10. G. Vertlib and G. Shur, Leningrad (26 July),
A letter to the Procurator-General and the Presidium of the USSR Supreme Soviet
on the subject of the arrest of a group of Jews (see Chronicle No. 14.11 [item 3]) – Mogilyover, Chernoglaz, Kornblit and others – in Leningrad on 15 June. The authors write of the innocence of those arrested and ask for their release. “Give them, and us, the opportunity to emigrate to Israel.”
11. Letter from ten Jews, 9 July 1970, to the deputies
of the first session of the USSR Supreme Soviet
The signatories of the letter appeal to the highest body of the Soviet system, having exhausted all other possibilities, and ask: “Let us go in peace. As long as we are here, we shall demand the freedom to emigrate louder and louder every day.”
12. Letter from thirty Jews to the session of the Supreme Soviet
It asks them to pass a law on repatriation.
13. Exodus, a collection of documents, Issue 2, 1970.
This contains individual and collective appeals by Soviet Jews, relating mainly to the period May-June 1970, addressed to various public figures and statesmen of the entire world and to international organisations. The authors of the letters and appeals live in Riga, Vilnius, Minsk, Leningrad, Moscow, Kiev and other cities. The addressees include: the UN General Secretary U Thant; the chairman of the Presidium of the USSR Supreme Soviet; the President of the International Red Cross; the Prime Minister of Israel, Golda Meir; the chairman of the USSR Council of Ministers, A. N. Kosygin; the Ministry of Foreign Affairs, the UN Human Rights Commission; the Presidium of the 14th Congress of the Komsomol; the USSR Procurator-General; and the parliaments of the member-nations of the Convention for the Liquidation of all Forms of Racial Discrimination.
The letters describe the numerous attempts of Soviet Jews to obtain permission to join their relatives in Israel. All the attempts have proved futile. No reasons are given for refusal. “The Soviet government does not stoop to dialogue.

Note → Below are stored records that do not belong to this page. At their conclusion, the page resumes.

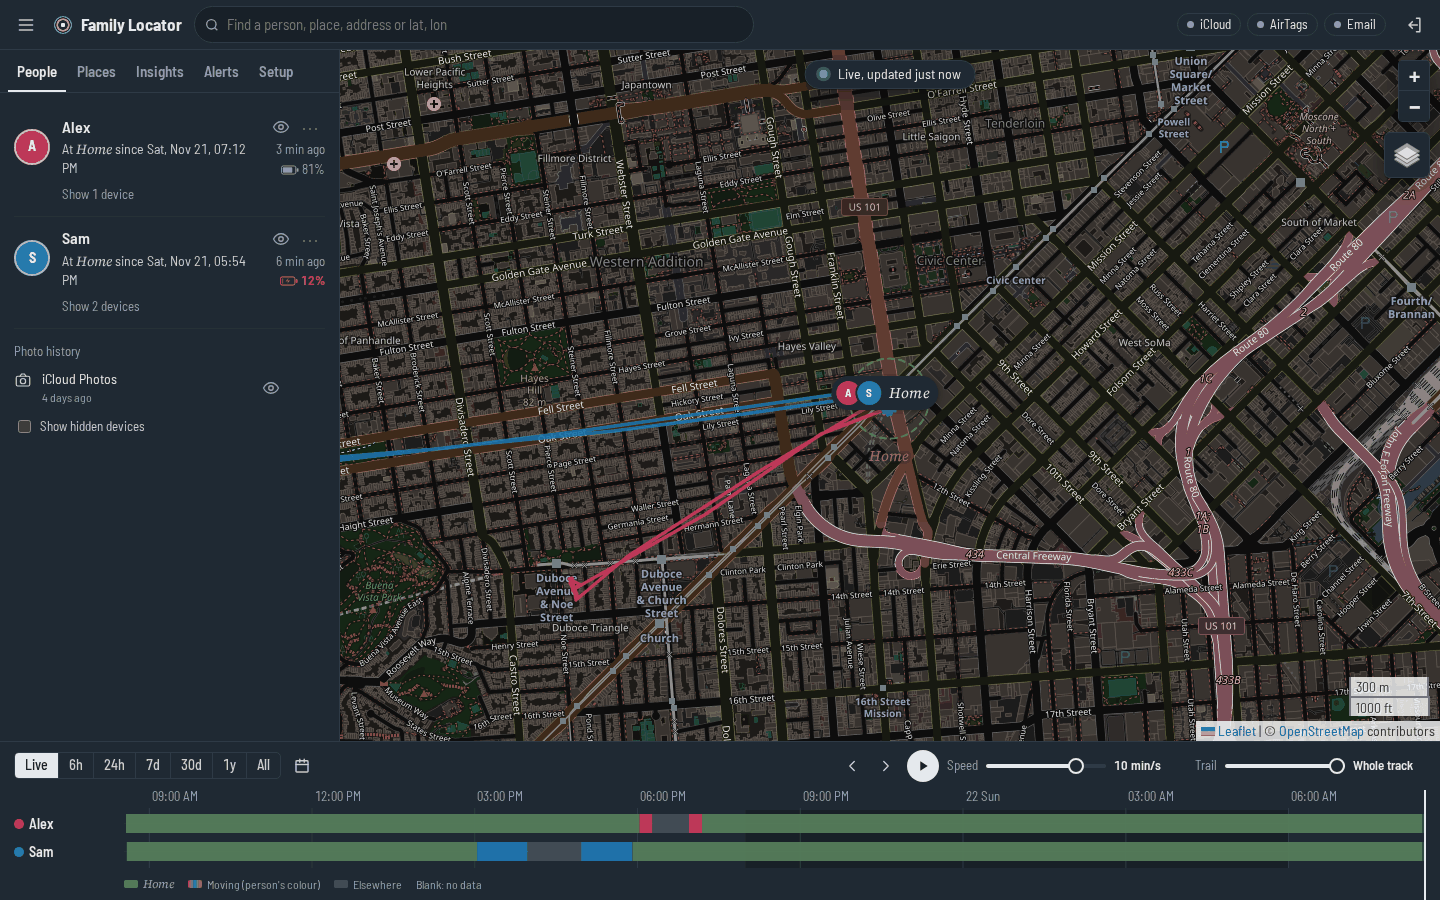
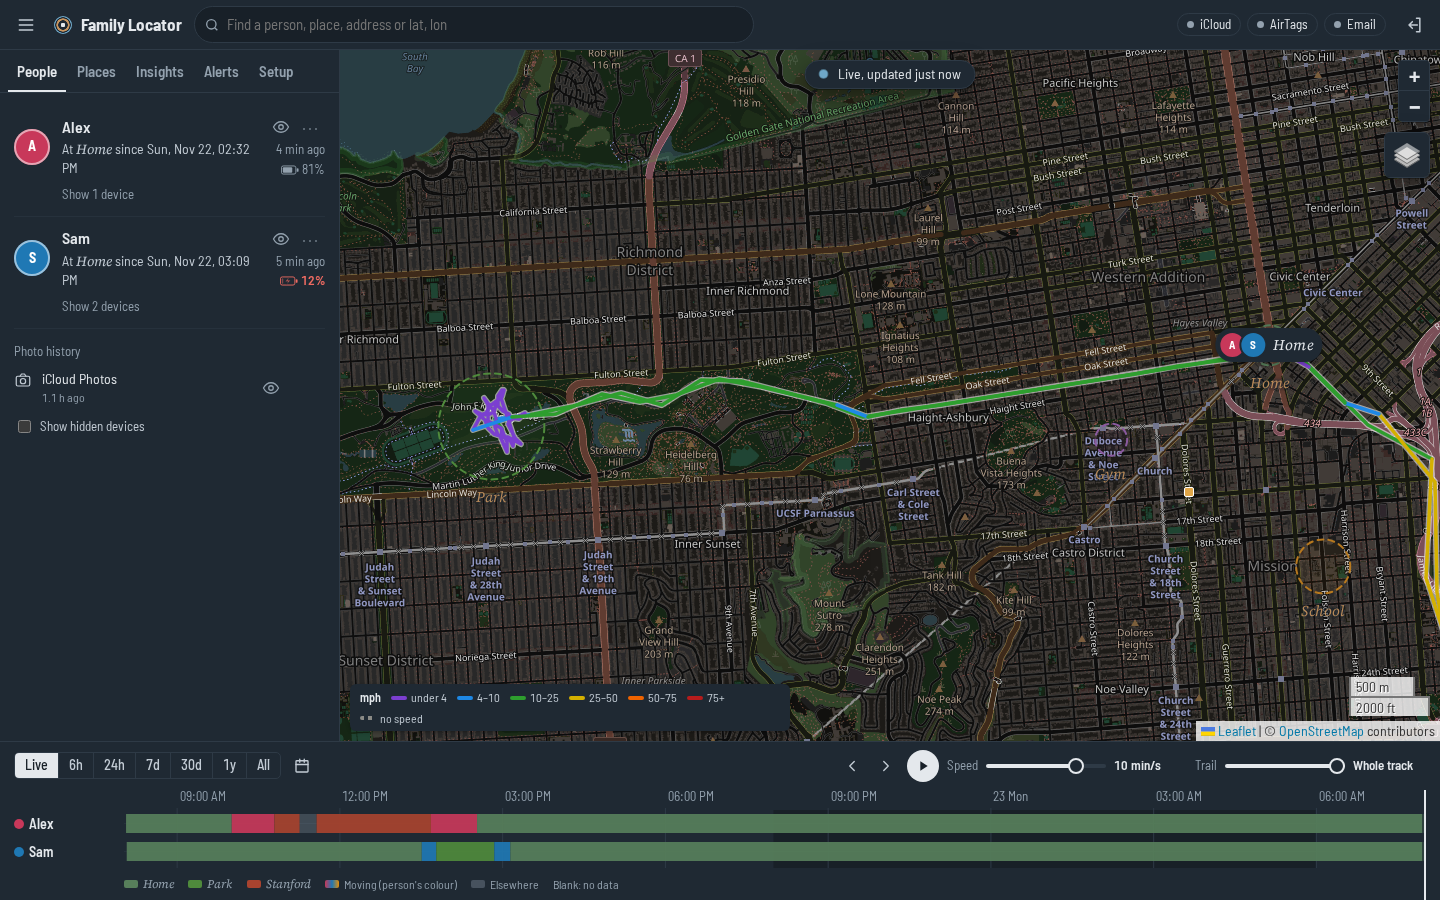
Dark-mode screenshots showing speed tracks, heatmap, places and the phone layout
- Retake every docs image in dark mode; new heatmap.png
- seed_demo: a drive, a bike ride and walks on real road geometry
  (tools/demo_routes.json, OpenStreetMap routing) so every speed band shows
- README: speed feature line, Heatmap | Places row; user guide documents the
  speed-coloured tracks layer; phone doc shows both phone shots

diff --git a/tools/seed_demo.py b/tools/seed_demo.py
@@ -47,11 +47,93 @@ db.upsert_device("icloud:demo3", "icloud", "Sam's Watch", owner="Sam", model="Ap
 walk("icloud:demo1", lambda h, wd: "Work" if 9 <= h < 17 and wd < 5 else ("Gym" if h == 18 else "Home"))
 walk("icloud:demo2", lambda h, wd: "School" if 8 <= h < 15 and wd < 5 else ("Park" if 15 <= h < 17 else "Home"))
 walk("icloud:demo3", lambda h, wd: "School" if 8 <= h < 15 and wd < 5 else "Home", step_s=900)
+# Trips inside the last 24 h on real road geometry (tools/demo_routes.json: routes from
+# routing.openstreetmap.de, map data (c) OpenStreetMap contributors, ODbL), so
+# the speed-coloured tracks show every band: city streets, freeway, a bike ride and walks.
+import json  # noqa: E402
+
+ROUTES = json.loads((Path(__file__).with_name("demo_routes.json")).read_text())
+
+
+def follow(route, t0, pace, step_s=60, reverse=False):
+    """Fixes every ~step_s along route ([lat, lon, t]); pace(mph_at_free_flow) -> multiplier."""
+    pts = route[::-1] if reverse else route
+    if reverse:
+        end = route[-1][2]
+        pts = [[la, lo, end - t] for la, lo, t in pts]
+    # retime each segment by the pace function (OSRM free-flow speed in, demo speed out)
+    out, tt = [(pts[0][0], pts[0][1], 0.0)], 0.0
+    for (a, b, ta), (c, d, tb) in zip(pts, pts[1:]):
+        dt = max(tb - ta, 0.01)
+        mph = math.dist((a, b), (c, d)) * 111_000 / dt * 2.2369
+        tt += dt / pace(mph)
+        out.append((c, d, tt))
+    fixes, k, t = [], 0, 0.0
+    while t <= out[-1][2]:
+        while out[k + 1][2] < t:
+            k += 1
+        (a, b, ta), (c, d, tb) = out[k], out[k + 1]
+        f = 0 if tb == ta else (t - ta) / (tb - ta)
+        fixes.append((t0 + t, a + (c - a) * f, b + (d - b) * f))
+        t += step_s + random.randint(-8, 8)
+    return fixes, t0 + out[-1][2]
+
+
+def wander(centre, t0, minutes, mph=2.4, step_s=60):
+    fixes, pos, hdg, t = [], centre, random.uniform(0, 6.28), t0
+    while t < t0 + minutes * 60:
+        hdg += random.gauss(0, 0.6)
+        if math.dist(pos, centre) > 0.002:
+            hdg = math.atan2(centre[0] - pos[0], centre[1] - pos[1])
+        step = mph / 2.2369 * step_s / 111_000
+        pos = (pos[0] + step * math.sin(hdg), pos[1] + step * math.cos(hdg))
+        fixes.append((t, *pos)); t += step_s + random.randint(-5, 5)
+    return fixes, t
+
+
+def lay(dev_ids, fixes):
+    """Replace everything from the trip's start until now: the trip, then at home (no straight-line
+    schedule walks across town after it)."""
+    lo, hi = fixes[0][0], fixes[-1][0]
+    t, rest = hi + 300, []
+    while t < now:
+        rest.append((t, HOME[0] + random.gauss(0, 0.0001), HOME[1] + random.gauss(0, 0.0001))); t += 300 + random.randint(-30, 30)
+    fixes = fixes + rest
+    for dev in dev_ids:
+        db.x("DELETE FROM points WHERE device_id=? AND ts > ?", (dev, lo - 600))
+        for t, la, lon in fixes:
+            if t < now:
+                db.add_point(dev, t, la + random.gauss(0, 0.00003), lon + random.gauss(0, 0.00003),
+                             acc=random.choice([5, 5, 10, 16]), kind="GPS")
+
+
+def car(mph):   # free-flow -> demo: a bit of traffic in town, quick on the freeway
+    return 1.45 if mph > 50 else (0.8 if mph > 30 else 0.55) * random.uniform(0.8, 1.2)
+
+
+lt = time.localtime(now)                              # trips in daylight: the last 10:00 that leaves room
+day10 = time.mktime((lt.tm_year, lt.tm_mon, lt.tm_mday, 10, 0, 0, 0, 0, -1))
+if now - day10 < 7 * 3600:
+    day10 -= 86400
+t = day10                                            # Alex: SF -> Stanford, a walk, lunch, home
+out, t = follow(ROUTES["drive"], t, car)
+walk1, t2 = follow(ROUTES["walk"], t + 900, lambda mph: 1.0)
+stay, _ = wander(tuple(ROUTES["walk"][0][:2]), t2, 110, mph=0.4, step_s=300)
+back, t3 = follow(ROUTES["drive"], t2 + 112 * 60, car, reverse=True)
+lay(["icloud:demo1"], out + walk1 + stay + back)
+t = day10 + 3.5 * 3600                               # Sam: bike to the park, walk about, bike back
+ride, t = follow(ROUTES["bike"], t, lambda mph: 1.4 * random.uniform(0.85, 1.15))
+park, t = wander(tuple(ROUTES["bike"][-1][:2]), t, 60)
+home, _ = follow(ROUTES["bike"], t, lambda mph: 1.3 * random.uniform(0.85, 1.15), reverse=True)
+lay(["icloud:demo2", "icloud:demo3"], ride + park + home)
+
 db.upsert_device("photos:icloud", "photos", "iCloud Photos", owner="Alex", model="Photo GPS", device_class="Photos")
 for i in range(300):
     p = random.choice(list(PLACES.values()))
     db.add_point("photos:icloud", now - random.uniform(0, 400 * 86400), p[0] + random.gauss(0, 0.01), p[1] + random.gauss(0, 0.01), kind="photo")
-for name, color, r in (("Home", "#577f5b", 150), ("School", "#b7791f", 200), ("Work", "#3f7fa3", 250)):
+PLACES["Stanford"] = tuple(ROUTES["walk"][0][:2])
+for name, color, r in (("Home", "#577f5b", 150), ("School", "#b7791f", 200), ("Work", "#3f7fa3", 250),
+                       ("Gym", "#8a5a9e", 120), ("Park", "#4f8a3c", 400), ("Stanford", "#a8432f", 600)):
     la, lo = PLACES[name]
     db.x("INSERT INTO geofences(name,lat,lon,radius,color,on_enter,on_exit,devices,people) VALUES(?,?,?,?,?,1,1,'[]','[]')",
          (name, la, lo, r, color))

diff --git a/README.md b/README.md
@@ -4,7 +4,7 @@ Where everyone in the family is, where they've been, and an email when they arri
 Family Locator is a self-hosted app for an iCloud Family Sharing group. It keeps a history of Find
 My locations, shows people on a map and a per-person timeline, and sends alerts and a daily summary.
 
-![Family Locator on a desktop: people list, map with tracks, and the per-person timeline](docs/images/overview.png)
+![Family Locator in dark mode: people list, a day's drive coloured by speed, and the per-person timeline](docs/images/overview.png)
 
 *Screenshots use made-up demo data.*
 
@@ -18,6 +18,9 @@ My locations, shows people on a map and a per-person timeline, and sends alerts 
   one marker.
 - **Timeline lanes.** One row per person, coloured by where they were. Drag the timeline to see
   any moment, or press play to watch a day go by.
+- **Speed, in colour.** Tracks are coloured by speed, from purple walking to red on the freeway, and
+  anyone on the move shows their average speed on their marker and in the list. Click someone and
+  the map follows them.
 - **Places and alerts.** Draw Home, School or Work, then get an email when someone arrives or
   leaves. You can limit a place to certain people, for example "only Sam at School".
 - **Follows people while they move.** Each person has their own fresh-location interval. When
@@ -35,9 +38,11 @@ My locations, shows people on a map and a per-person timeline, and sends alerts 
 - **Extras.** AirTag history through FindMy.py (needs keys from a Mac). Past locations backfilled
   from iCloud Photos or a photo folder.
 
-| History with the timeline | On a phone |
+| Playback with the timeline | On a phone |
 |---|---|
-| ![Viewing a past moment: banner with Back to now, hover details on a timeline lane](docs/images/history-lanes.png) | ![Phone layout: map with the people panel as a bottom sheet](docs/images/phone-people.png) |
+| ![Playback on the freeway: the map follows Alex, the marker shows 75 mph, the track is coloured by speed](docs/images/history-lanes.png) | ![Phone layout: full-screen map, speed legend and the folded timeline](docs/images/phone-map.png) |
+| **Heatmap** | **Places** |
+| ![Heatmap of 30 days: home, the park and the routes between](docs/images/heatmap.png) | ![The Places tab with saved places and their circles on the map](docs/images/places.png) |
 
 ## Quick start
 

diff --git a/docs/user-guide.md b/docs/user-guide.md
@@ -93,6 +93,7 @@ Every map zooms to level 22. Past a map's real detail, its last tiles are enlarg
 |---|---|
 | People and items | Person markers and AirTags. |
 | Tracks | Each person's path, from their main device. |
+| Tracks coloured by speed | On by default. Colours each track by how fast they were going: purple walking (under 4 mph), blue to 10, green to 25, yellow to 50, orange to 75, red above. Grey dashes where no speed can be trusted (more than 15 minutes between fixes, or a rough fix). A legend sits bottom left; hover a stretch for its band. |
 | Accuracy circles | How precise each person's fix is. |
 | Every device separately | A small dot for every device, not just each person. |
 | Every fix as a dot | Every saved fix in the range; click one for details. |
@@ -103,6 +104,8 @@ Every map zooms to level 22. Past a map's real detail, its last tiles are enlarg
 | Railways (OpenRailwayMap) | Rail, metro and tram lines on top of any base map, including satellite. |
 
 Your choices are remembered in this browser.
+
+![The heatmap layer over 30 days: the hot spots are home, the park and the routes between](images/heatmap.png)
 
 ## The timeline
 

diff --git a/docs/phone-access.md b/docs/phone-access.md
@@ -1,6 +1,8 @@
 # Phone access
 
-![The app on a phone](images/phone-map.png)
+<img src="images/phone-map.png" alt="The map on a phone, with the timeline folded to one row" width="300"> <img src="images/phone-people.png" alt="The people panel as a bottom sheet on a phone" width="300">
+
+On a phone the timeline folds to one row (range and play); the arrow at its end opens the sliders and lanes. ☰ opens the people panel as a sheet.
 
 On the home network, open `http://<machine>:8790` on any phone. From anywhere else, the app goes
 through the **radio gateway**, which is already reachable from the internet over a Cloudflare tunnel.

diff --git a/CHANGELOG.md b/CHANGELOG.md
@@ -2,6 +2,12 @@
 
 All notable changes to Family Locator. The version is the git tag.
 
+## [Unreleased]
+
+- **New screenshots, in dark mode,** showing speed-coloured tracks, playback following someone at
+  75 mph, the heatmap, places and the phone layout. The demo seeder (`tools/seed_demo.py`) adds a
+  drive, a bike ride and walks on real road geometry so every speed band appears.
+
 ## [1.11.0] -- 2026-11-22
 
 Usable on a phone, the map follows who you click, and tracks are coloured by speed.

It keeps silent.”
The statement by four Jews from Vilnius sounds especially tragic: “Some of us have already grown old, as we have been applying to go to Israel for more than ten years.”
Some of the letters end with a long list of people who are trying to obtain permission to be re-united with their parents, who live in Israel.
This issue also contains a letter from five Leningrad Jews of May 1970. The signatories include L. Kaminsky, V. Mogilyover and D. Chernoglaz, who were arrested on 15 June, and G. Vertlib, arrested a month later; a letter from 37 Leningrad Jews written on the eve of 15 June; letters by G, Vertlib, G. Shur and V, Boguslavsky; L. Kaminsky’s correspondence with Pravda on the subject of bringing up children in accordance with Jewish tradition.
This issue closes with a letter from Victor Boguslavsky (now arrested) to the Procurator-General, in which he describes the “crime” committed by his comrades.
“The searches were being carried out with the aim of confiscating the ‘instruments of the crime’. The confiscated ‘instruments’ turned out to be letters and post-cards from close friends in Israel, and also any texts containing the words ‘Jew’ and ‘Jewish’ … In the course of the search a ‘weapon’ was also discovered – seven cartridges for a small-calibre training rifle in the home of Grigory Butman (G. Butman formerly worked as a police investigator).
“But a more terrible ‘weapon’ than this was discovered – textbooks and a teach-yourself book on Modern Hebrew, all of which had been sent through the post, some photo-copied. All this, together with letters and essays on Jewish history, novels and tape-recordings of Jewish songs, was clearly to serve as irrefutable ‘evidence of a crime’.”
In conclusion V. Boguslavsky exclaims: “My comrades dreamed of hearing Hebrew from the mouths of their children. Is that really a crime?”